With only three days left we are all working very diligently, through the cold rain that fell much of the day. Our efforts were rewarded when Auriel Robinson found a 15th/16th century spoon and an iron knife while tidying up the section face in cutting E. She will be back tomorrow to find the rest of the table setting. Planning took place in cutting B and in cutting A the cobbled area is all but cleared. In the afternoon, Kevin O’Brien of the Office of Public Works gave a master class on architectural survey. Shannon, a film maker from Ohio, via the Houston Film school in NUI Galway, spent the day with the IAFS participants preparing a short documentary.

 

A Bronze spoon from the fifteenth/sixteenth century, showing in the section face..

A Bronze spoon from the fifteenth/sixteenth century, showing in the section face..

Matthew and Áine planning in Cutting B while film maker Shannon looks on.

Matthew and Áine planning in Cutting B while film maker Shannon looks on.

 

Kevin O'Brien explains the intricacies of architectural survey to the IAFS students in the Cloister of Bective Abbey

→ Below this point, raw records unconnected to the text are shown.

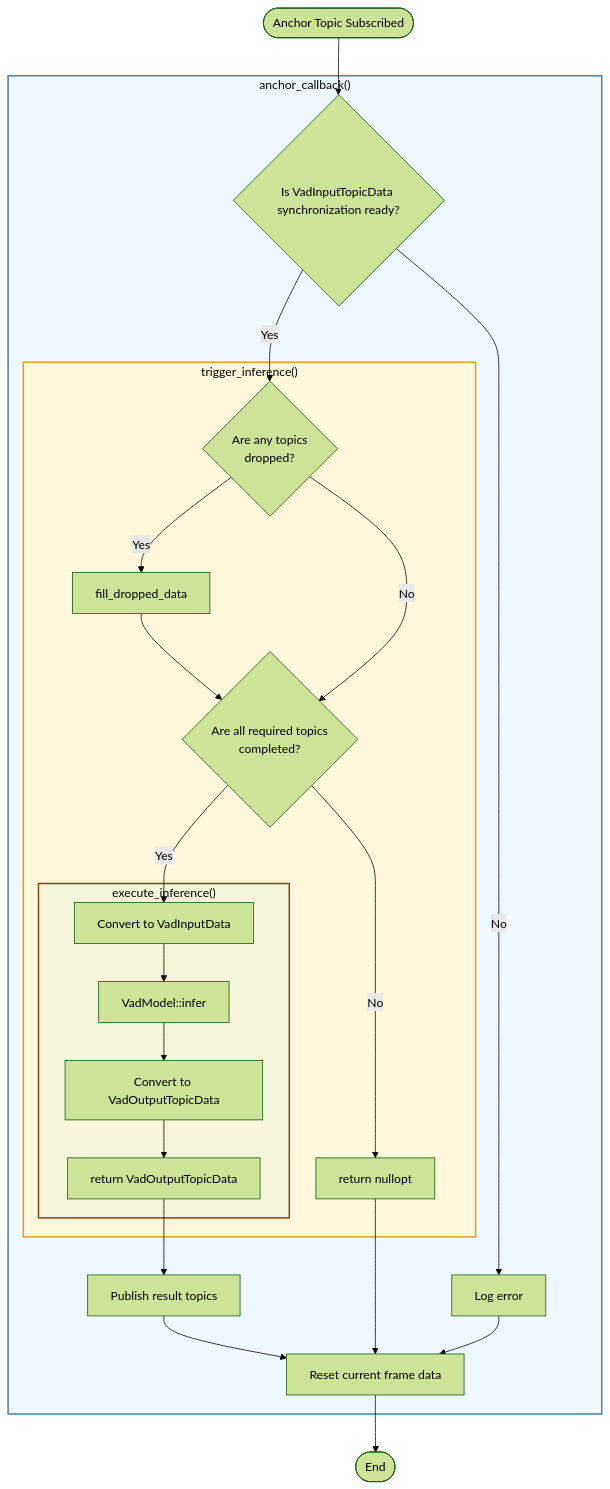
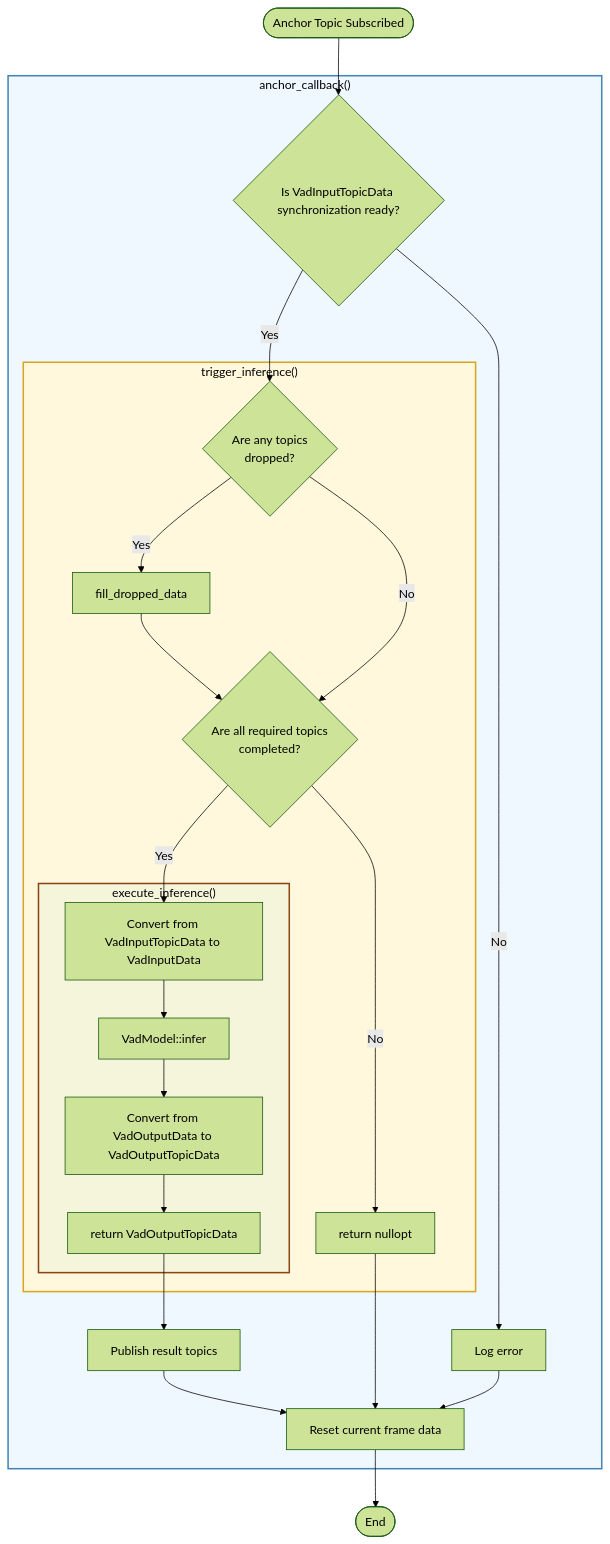
Before and after one commit to isseitzk/autoware_universe: the diagram in planning/autoware_tensorrt_vad/docs/design_vad_node.md, drawn with Mermaid (forest theme). The commit also changed other lines of this file, not shown here.

Commit message:
docs(autoware_tensorrt_vad): update processing flowchart for VadNode

````diff
--- a/planning/autoware_tensorrt_vad/docs/design_vad_node.md
+++ b/planning/autoware_tensorrt_vad/docs/design_vad_node.md
@@ -11,41 +11,41 @@
 ```mermaid
 flowchart TD
     Start([Anchor Topic Subscribed]) --> CheckReady
     
     subgraph AnchorCallbackScope["anchor_callback()"]
         CheckReady{Is VadInputTopicData synchronization ready?}
         
         CheckReady -->|Yes| CheckDropped
         CheckReady -->|No| ErrorLog[Log error]
         
         subgraph TriggerInferenceScope["trigger_inference()"]
             CheckDropped{Are any topics<br/>dropped?}
             
             CheckDropped -->|Yes| FillDropped[fill_dropped_data]
             CheckDropped -->|No| CheckComplete{Are all required topics<br/>completed?}
             
             FillDropped --> CheckComplete
             
             CheckComplete -->|Yes| ConvertInput
             CheckComplete -->|No| ReturnNull[return nullopt]
             
             subgraph ExecuteInferenceScope["execute_inference()"]
-                ConvertInput[Convert to VadInputData]
+                ConvertInput[Convert from VadInputTopicData to VadInputData]
                 ConvertInput --> VadModelInfer[VadModel::infer]
-                VadModelInfer --> ConvertOutput[Convert to VadOutputTopicData]
+                VadModelInfer --> ConvertOutput[Convert from VadOutputData to VadOutputTopicData]
                 ConvertOutput --> GetOutput[return VadOutputTopicData]
             end
         end
         
         GetOutput --> Publish[Publish result topics]
         Publish --> Reset[Reset current frame data]
         ErrorLog --> Reset
         ReturnNull --> Reset
     end
     
     Reset --> End([End])
     
     style AnchorCallbackScope fill:#f0f8ff,stroke:#4682b4,stroke-width:2px,color:#000000
     style TriggerInferenceScope fill:#fff8dc,stroke:#daa520,stroke-width:2px,color:#000000
     style ExecuteInferenceScope fill:#f5f5dc,stroke:#8b4513,stroke-width:2px,color:#000000
 ```
````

Kevin O'Brien explains the intricacies of architectural survey to the IAFS students in the Cloister of Bective Abbey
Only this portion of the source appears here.